▶ EXERCISE OBJECTIVE: Repeat the entries below exactly, pictures excluded.

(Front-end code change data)
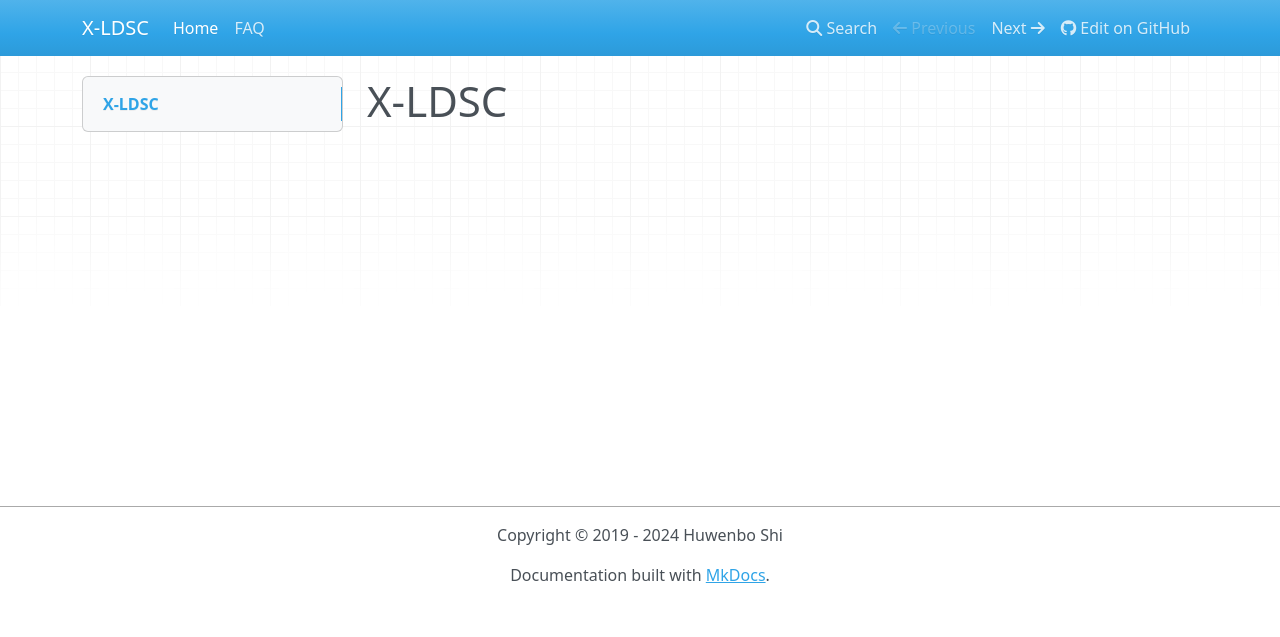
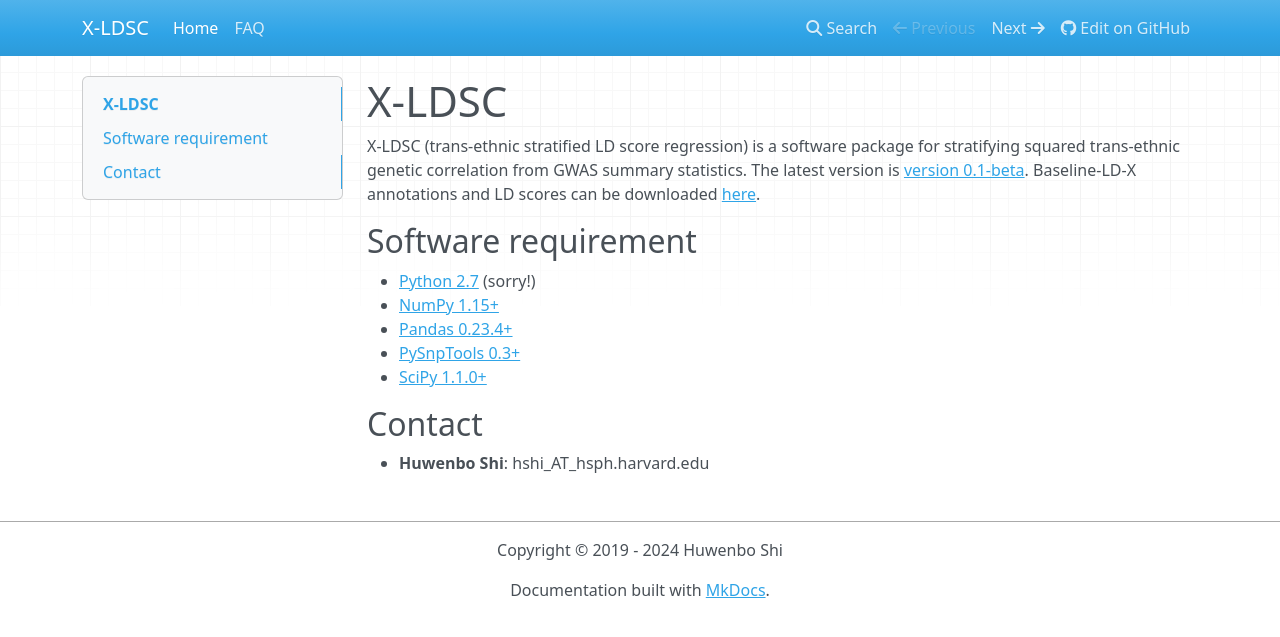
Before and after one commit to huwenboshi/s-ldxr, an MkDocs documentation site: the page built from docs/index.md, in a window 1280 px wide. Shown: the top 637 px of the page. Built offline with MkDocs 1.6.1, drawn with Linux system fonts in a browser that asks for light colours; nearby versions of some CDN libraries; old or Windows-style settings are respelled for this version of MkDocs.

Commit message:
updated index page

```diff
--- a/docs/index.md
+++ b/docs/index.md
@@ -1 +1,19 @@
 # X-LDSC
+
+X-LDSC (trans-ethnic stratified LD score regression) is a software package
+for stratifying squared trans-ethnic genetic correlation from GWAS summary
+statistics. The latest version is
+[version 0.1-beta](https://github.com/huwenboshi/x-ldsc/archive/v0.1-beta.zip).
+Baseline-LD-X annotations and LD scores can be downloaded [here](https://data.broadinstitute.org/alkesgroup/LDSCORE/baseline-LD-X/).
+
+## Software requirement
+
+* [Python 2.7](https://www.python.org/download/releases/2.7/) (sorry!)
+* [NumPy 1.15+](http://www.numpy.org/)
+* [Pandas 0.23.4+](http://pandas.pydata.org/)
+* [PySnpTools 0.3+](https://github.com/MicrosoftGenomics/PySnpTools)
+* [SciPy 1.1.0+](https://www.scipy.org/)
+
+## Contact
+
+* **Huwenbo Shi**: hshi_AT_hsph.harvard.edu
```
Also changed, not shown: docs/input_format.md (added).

▶ ANSWER TO THE PROBLEM:
Before and after one commit to huwenboshi/s-ldxr, an MkDocs documentation site: the page built from docs/index.md, in a window 1280 px wide. Shown: the top 637 px of the page. Built offline with MkDocs 1.6.1, drawn with Linux system fonts in a browser that asks for light colours; nearby versions of some CDN libraries; old or Windows-style settings are respelled for this version of MkDocs.

Commit message:
updated index page

```diff
--- a/docs/index.md
+++ b/docs/index.md
@@ -1 +1,19 @@
 # X-LDSC
+
+X-LDSC (trans-ethnic stratified LD score regression) is a software package
+for stratifying squared trans-ethnic genetic correlation from GWAS summary
+statistics. The latest version is
+[version 0.1-beta](https://github.com/huwenboshi/x-ldsc/archive/v0.1-beta.zip).
+Baseline-LD-X annotations and LD scores can be downloaded [here](https://data.broadinstitute.org/alkesgroup/LDSCORE/baseline-LD-X/).
+
+## Software requirement
+
+* [Python 2.7](https://www.python.org/download/releases/2.7/) (sorry!)
+* [NumPy 1.15+](http://www.numpy.org/)
+* [Pandas 0.23.4+](http://pandas.pydata.org/)
+* [PySnpTools 0.3+](https://github.com/MicrosoftGenomics/PySnpTools)
+* [SciPy 1.1.0+](https://www.scipy.org/)
+
+## Contact
+
+* **Huwenbo Shi**: hshi_AT_hsph.harvard.edu
```
Also changed, not shown: docs/input_format.md (added).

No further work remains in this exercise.